Before-and-after change records
[Start of Attachment]

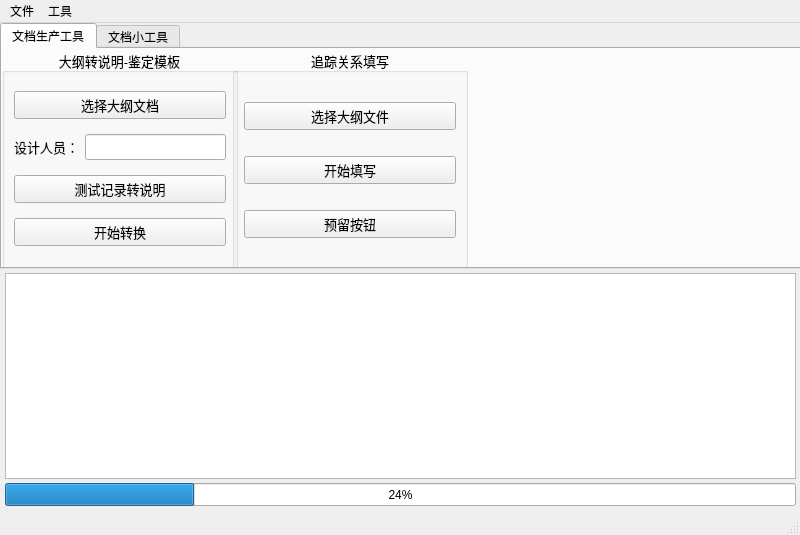
First picture: the form in GUI.ui, repository ks3356143/newToolforTest, before the edit.
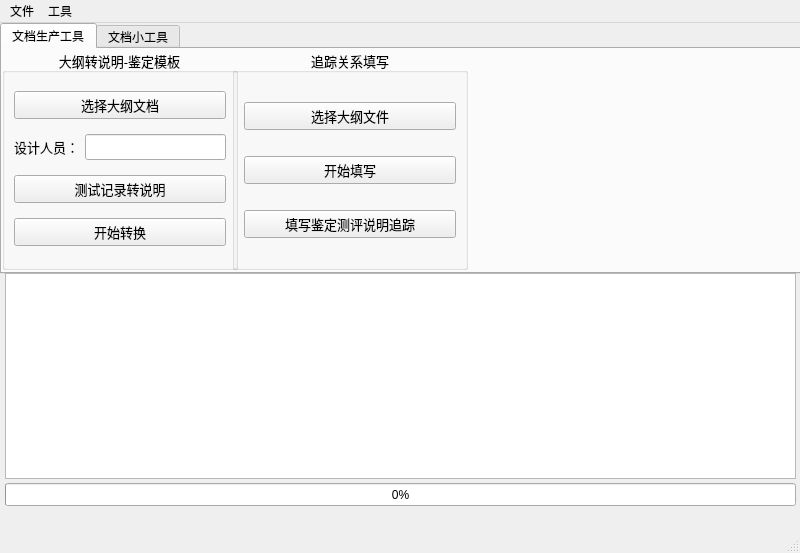
Second picture: the form after the edit. The open tabs and pages were chosen to show the change.

The edit to the form file:
```diff
--- a/GUI.ui
+++ b/GUI.ui
@@ -7,7 +7,7 @@
     <x>0</x>
     <y>0</y>
     <width>800</width>
-    <height>535</height>
+    <height>553</height>
    </rect>
   </property>
   <property name="windowTitle">
@@ -20,7 +20,7 @@
       <x>0</x>
       <y>0</y>
       <width>801</width>
-      <height>246</height>
+      <height>251</height>
      </rect>
     </property>
     <property name="currentIndex">
@@ -134,7 +134,7 @@
        <item>
         <widget class="QPushButton" name="pushButton_5">
          <property name="text">
-          <string>预留按钮</string>
+          <string>填写鉴定测评说明追踪</string>
          </property>
         </widget>
        </item>
@@ -237,8 +237,14 @@
       <height>23</height>
      </rect>
     </property>
+    <property name="sizePolicy">
+     <sizepolicy hsizetype="Preferred" vsizetype="Preferred">
+      <horstretch>0</horstretch>
+      <verstretch>0</verstretch>
+     </sizepolicy>
+    </property>
     <property name="value">
-     <number>24</number>
+     <number>0</number>
     </property>
    </widget>
   </widget>
```
Left out of the diff: 6 changed lines with no effect on the pictures.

[End of Attachment]

Exercise brief → Copy, exactly and with nothing added, the lines from the one containing "Second picture: the" through the end of the records.

Output of the task →
Second picture: the form after the edit. The open tabs and pages were chosen to show the change.

The edit to the form file:
```diff
--- a/GUI.ui
+++ b/GUI.ui
@@ -7,7 +7,7 @@
     <x>0</x>
     <y>0</y>
     <width>800</width>
-    <height>535</height>
+    <height>553</height>
    </rect>
   </property>
   <property name="windowTitle">
@@ -20,7 +20,7 @@
       <x>0</x>
       <y>0</y>
       <width>801</width>
-      <height>246</height>
+      <height>251</height>
      </rect>
     </property>
     <property name="currentIndex">
@@ -134,7 +134,7 @@
        <item>
         <widget class="QPushButton" name="pushButton_5">
          <property name="text">
-          <string>预留按钮</string>
+          <string>填写鉴定测评说明追踪</string>
          </property>
         </widget>
        </item>
@@ -237,8 +237,14 @@
       <height>23</height>
      </rect>
     </property>
+    <property name="sizePolicy">
+     <sizepolicy hsizetype="Preferred" vsizetype="Preferred">
+      <horstretch>0</horstretch>
+      <verstretch>0</verstretch>
+     </sizepolicy>
+    </property>
     <property name="value">
-     <number>24</number>
+     <number>0</number>
     </property>
    </widget>
   </widget>
```
Left out of the diff: 6 changed lines with no effect on the pictures.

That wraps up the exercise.